*PROVIDED RECORDS*
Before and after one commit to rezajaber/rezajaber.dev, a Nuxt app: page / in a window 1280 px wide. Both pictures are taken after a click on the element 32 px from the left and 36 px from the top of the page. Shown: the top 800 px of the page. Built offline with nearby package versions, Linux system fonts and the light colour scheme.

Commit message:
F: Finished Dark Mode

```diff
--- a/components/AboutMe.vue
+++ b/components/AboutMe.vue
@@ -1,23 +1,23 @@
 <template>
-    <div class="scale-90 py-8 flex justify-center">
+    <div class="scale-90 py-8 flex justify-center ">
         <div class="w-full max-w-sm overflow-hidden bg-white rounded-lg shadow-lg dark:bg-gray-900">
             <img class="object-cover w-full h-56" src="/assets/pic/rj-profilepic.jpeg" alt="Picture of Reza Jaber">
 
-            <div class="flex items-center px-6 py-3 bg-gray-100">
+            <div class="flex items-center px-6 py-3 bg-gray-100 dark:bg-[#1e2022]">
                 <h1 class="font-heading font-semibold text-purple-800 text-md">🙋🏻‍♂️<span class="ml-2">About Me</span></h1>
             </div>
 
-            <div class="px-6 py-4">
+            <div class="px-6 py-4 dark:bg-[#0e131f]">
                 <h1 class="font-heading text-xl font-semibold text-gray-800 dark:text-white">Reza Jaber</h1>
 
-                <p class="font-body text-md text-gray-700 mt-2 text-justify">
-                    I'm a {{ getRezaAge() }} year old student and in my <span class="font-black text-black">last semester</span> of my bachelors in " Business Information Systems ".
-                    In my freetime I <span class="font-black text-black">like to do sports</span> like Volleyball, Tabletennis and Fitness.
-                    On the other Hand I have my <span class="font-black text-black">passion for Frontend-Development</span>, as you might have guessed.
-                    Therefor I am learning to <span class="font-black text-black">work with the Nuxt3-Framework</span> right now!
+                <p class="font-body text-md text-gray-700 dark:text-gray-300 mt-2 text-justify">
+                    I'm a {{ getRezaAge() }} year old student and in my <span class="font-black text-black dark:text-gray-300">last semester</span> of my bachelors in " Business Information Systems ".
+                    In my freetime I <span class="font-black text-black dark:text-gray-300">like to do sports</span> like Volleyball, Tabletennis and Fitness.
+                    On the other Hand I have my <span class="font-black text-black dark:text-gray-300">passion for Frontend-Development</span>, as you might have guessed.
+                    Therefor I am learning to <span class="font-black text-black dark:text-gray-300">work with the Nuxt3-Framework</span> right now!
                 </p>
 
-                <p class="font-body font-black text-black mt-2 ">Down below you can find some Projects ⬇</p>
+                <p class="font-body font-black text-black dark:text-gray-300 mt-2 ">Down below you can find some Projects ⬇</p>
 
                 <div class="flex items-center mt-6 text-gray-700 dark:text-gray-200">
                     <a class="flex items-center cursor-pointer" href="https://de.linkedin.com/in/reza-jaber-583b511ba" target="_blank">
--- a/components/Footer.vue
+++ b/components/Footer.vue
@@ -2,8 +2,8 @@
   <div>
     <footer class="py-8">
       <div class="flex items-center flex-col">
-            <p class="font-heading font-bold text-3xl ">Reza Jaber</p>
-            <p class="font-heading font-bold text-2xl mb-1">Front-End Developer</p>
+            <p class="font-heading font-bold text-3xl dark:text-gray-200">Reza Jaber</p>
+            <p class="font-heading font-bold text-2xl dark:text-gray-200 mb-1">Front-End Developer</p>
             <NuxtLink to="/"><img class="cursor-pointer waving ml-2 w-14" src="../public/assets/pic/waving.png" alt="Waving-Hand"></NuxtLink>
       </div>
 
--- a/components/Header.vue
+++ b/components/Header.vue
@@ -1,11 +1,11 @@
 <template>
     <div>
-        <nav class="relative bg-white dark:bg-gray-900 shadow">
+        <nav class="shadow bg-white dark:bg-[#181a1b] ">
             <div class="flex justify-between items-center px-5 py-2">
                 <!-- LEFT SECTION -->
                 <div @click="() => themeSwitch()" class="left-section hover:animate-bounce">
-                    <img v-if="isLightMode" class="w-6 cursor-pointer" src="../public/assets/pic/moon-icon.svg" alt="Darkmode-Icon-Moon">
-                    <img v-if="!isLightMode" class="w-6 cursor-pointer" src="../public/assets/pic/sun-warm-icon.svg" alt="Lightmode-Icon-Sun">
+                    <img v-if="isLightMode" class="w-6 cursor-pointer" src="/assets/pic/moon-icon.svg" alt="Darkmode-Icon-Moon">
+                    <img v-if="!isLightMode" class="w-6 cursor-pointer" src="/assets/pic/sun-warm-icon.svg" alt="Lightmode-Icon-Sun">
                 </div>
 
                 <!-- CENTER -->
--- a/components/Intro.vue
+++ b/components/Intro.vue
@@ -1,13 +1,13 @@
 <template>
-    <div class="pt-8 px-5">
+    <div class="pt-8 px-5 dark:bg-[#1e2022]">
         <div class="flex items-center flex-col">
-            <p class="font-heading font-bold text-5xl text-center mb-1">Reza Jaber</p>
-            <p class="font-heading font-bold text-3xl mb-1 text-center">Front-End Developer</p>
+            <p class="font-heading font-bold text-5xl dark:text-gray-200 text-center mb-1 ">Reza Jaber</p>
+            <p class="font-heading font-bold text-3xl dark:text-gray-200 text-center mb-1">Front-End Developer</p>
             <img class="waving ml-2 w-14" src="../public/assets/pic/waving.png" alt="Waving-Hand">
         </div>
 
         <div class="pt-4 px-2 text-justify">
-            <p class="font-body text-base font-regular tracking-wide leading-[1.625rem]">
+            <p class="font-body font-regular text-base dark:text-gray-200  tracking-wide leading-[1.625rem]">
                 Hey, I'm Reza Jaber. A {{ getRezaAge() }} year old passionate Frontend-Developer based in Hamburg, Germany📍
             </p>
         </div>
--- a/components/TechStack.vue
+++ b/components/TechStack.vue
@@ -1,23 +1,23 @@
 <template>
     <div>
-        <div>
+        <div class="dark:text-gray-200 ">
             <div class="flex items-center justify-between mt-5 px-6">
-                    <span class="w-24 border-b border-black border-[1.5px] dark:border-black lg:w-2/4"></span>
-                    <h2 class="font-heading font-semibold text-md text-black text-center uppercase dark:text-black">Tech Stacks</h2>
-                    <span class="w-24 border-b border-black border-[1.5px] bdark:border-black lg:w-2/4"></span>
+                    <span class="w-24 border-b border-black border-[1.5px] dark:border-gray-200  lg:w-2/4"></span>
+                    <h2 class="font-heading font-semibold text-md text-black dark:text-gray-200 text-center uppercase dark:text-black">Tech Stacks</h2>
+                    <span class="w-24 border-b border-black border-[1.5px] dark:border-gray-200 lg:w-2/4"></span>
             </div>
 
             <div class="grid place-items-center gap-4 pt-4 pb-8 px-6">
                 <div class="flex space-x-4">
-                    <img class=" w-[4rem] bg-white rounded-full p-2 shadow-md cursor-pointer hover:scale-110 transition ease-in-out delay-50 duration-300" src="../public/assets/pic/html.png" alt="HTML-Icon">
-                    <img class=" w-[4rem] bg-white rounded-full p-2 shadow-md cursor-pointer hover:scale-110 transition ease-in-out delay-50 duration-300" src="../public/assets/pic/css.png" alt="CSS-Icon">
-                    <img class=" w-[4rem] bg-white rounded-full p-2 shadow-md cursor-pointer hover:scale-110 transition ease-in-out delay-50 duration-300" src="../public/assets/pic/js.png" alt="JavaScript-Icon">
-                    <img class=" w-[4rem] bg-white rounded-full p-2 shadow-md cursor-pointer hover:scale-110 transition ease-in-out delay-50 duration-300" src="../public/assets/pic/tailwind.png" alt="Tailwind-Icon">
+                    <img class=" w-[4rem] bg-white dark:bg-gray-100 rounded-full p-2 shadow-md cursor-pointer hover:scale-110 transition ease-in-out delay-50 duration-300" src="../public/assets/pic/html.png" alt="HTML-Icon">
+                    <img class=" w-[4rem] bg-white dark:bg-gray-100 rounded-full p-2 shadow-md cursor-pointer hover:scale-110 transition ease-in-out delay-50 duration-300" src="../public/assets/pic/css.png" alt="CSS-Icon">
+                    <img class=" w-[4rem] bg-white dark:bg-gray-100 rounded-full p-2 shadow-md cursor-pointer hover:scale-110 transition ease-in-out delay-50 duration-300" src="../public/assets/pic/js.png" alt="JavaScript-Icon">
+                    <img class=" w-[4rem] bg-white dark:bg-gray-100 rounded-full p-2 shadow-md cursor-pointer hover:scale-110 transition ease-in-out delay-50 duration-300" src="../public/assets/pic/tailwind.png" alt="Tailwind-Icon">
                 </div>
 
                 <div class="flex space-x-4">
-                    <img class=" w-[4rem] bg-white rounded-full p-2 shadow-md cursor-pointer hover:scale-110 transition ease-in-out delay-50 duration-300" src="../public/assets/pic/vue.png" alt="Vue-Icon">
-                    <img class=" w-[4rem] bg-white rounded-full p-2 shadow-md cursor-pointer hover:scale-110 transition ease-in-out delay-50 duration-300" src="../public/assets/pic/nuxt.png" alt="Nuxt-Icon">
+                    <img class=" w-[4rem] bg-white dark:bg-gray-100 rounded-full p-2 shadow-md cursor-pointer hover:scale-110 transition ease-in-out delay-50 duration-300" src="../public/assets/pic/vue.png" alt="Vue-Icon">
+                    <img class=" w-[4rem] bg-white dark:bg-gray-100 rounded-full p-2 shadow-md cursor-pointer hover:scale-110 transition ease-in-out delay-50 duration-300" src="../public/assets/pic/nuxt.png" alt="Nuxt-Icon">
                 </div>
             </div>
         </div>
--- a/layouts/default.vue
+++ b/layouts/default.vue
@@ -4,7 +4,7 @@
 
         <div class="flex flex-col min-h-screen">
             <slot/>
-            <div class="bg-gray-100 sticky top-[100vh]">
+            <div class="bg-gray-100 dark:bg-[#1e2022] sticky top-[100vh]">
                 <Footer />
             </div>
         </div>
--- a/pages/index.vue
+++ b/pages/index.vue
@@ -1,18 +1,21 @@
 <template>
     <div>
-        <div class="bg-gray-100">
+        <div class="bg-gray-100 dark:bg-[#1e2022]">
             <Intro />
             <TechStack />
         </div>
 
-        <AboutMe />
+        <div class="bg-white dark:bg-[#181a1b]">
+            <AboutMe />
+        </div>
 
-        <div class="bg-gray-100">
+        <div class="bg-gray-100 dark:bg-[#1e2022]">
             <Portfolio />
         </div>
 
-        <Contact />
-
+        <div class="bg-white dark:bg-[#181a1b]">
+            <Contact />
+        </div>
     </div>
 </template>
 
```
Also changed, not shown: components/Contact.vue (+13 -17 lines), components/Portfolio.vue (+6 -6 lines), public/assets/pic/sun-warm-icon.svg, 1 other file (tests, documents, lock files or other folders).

*TO DO*
Scan the lines above for the word "Contact" and copy every one where it occurs.

*TASK SOLUTION*
-        <Contact />
+            <Contact />
Also changed, not shown: components/Contact.vue (+13 -17 lines), components/Portfolio.vue (+6 -6 lines), public/assets/pic/sun-warm-icon.svg, 1 other file (tests, documents, lock files or other folders).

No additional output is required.